What the exercise asks:
From the data that follows, report how many lines hold the string "focus", giving only the number.

Materials provided:
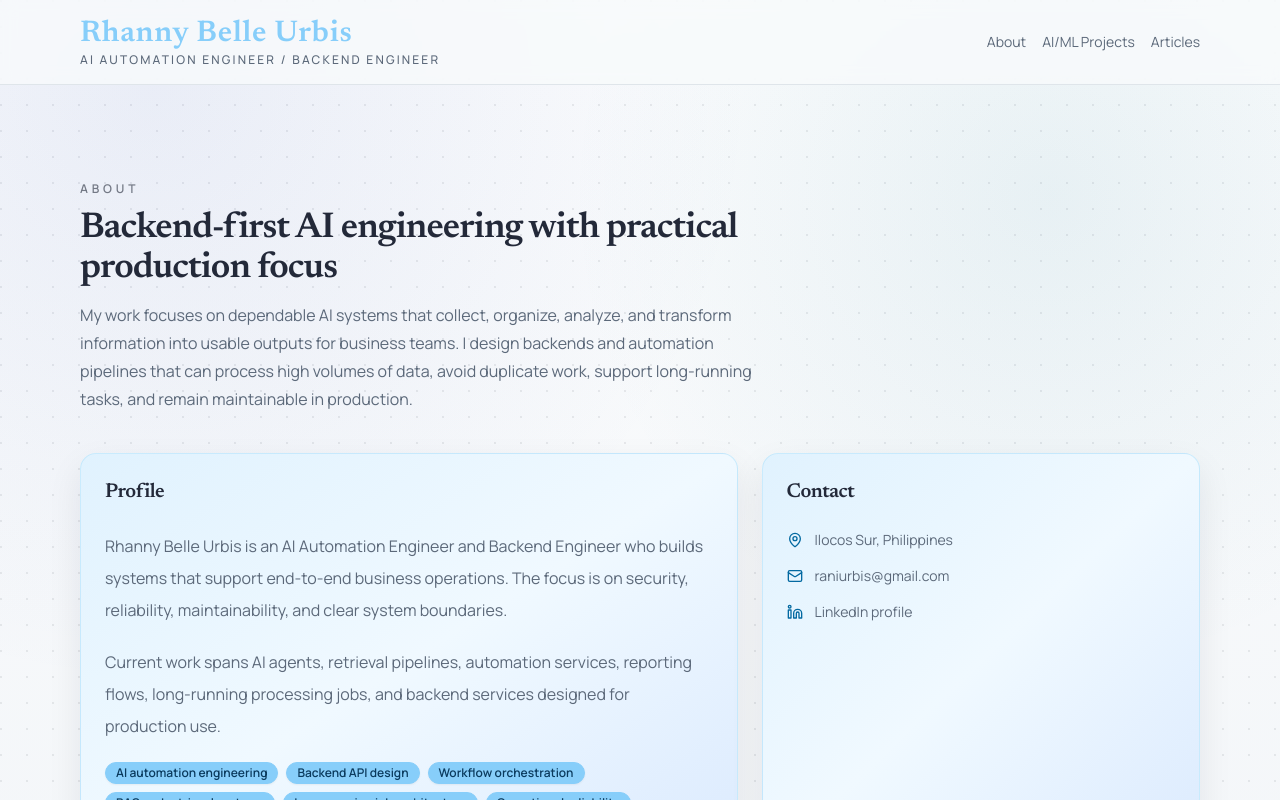
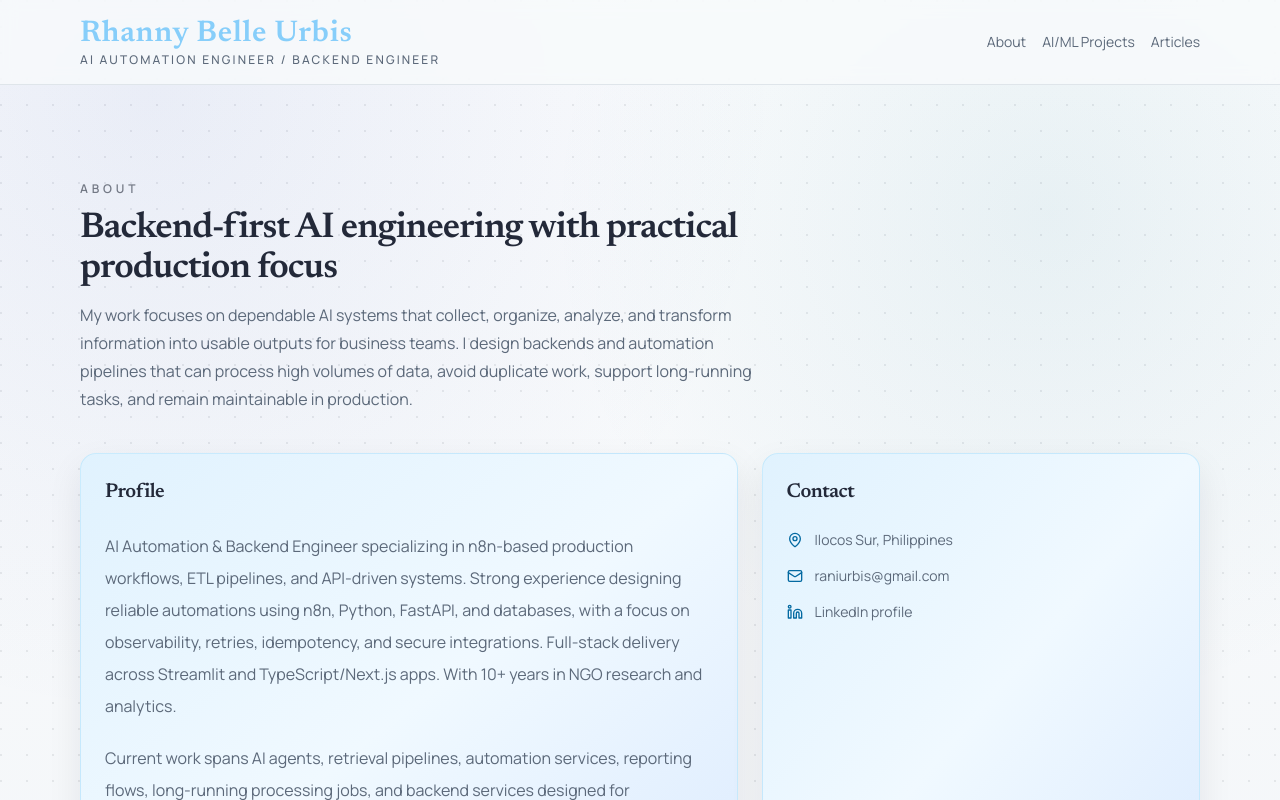
Before and after one commit to rnx2024/rhannybelleurbis, a Next.js app: page /about in a window 1280 px wide. Shown: the top 800 px of the page. Built offline with nearby package versions, Linux system fonts and the light colour scheme.

Commit message:
update-skills-2

```diff
--- a/app/about/page.tsx
+++ b/app/about/page.tsx
@@ -30,9 +30,10 @@ export default function AboutPage() {
           </CardHeader>
           <CardContent className="space-y-5 text-base leading-8 text-muted-foreground">
             <p>
-              {profile.name} is an AI Automation Engineer and Backend Engineer who builds systems that support
-              end-to-end business operations. The focus is on security, reliability, maintainability, and clear system
-              boundaries.
+              AI Automation & Backend Engineer specializing in n8n-based production workflows, ETL pipelines, and
+              API-driven systems. Strong experience designing reliable automations using n8n, Python, FastAPI, and
+              databases, with a focus on observability, retries, idempotency, and secure integrations. Full-stack
+              delivery across Streamlit and TypeScript/Next.js apps. With 10+ years in NGO research and analytics.
             </p>
             <p>
               Current work spans AI agents, retrieval pipelines, automation services, reporting flows, long-running
```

Written answer:
2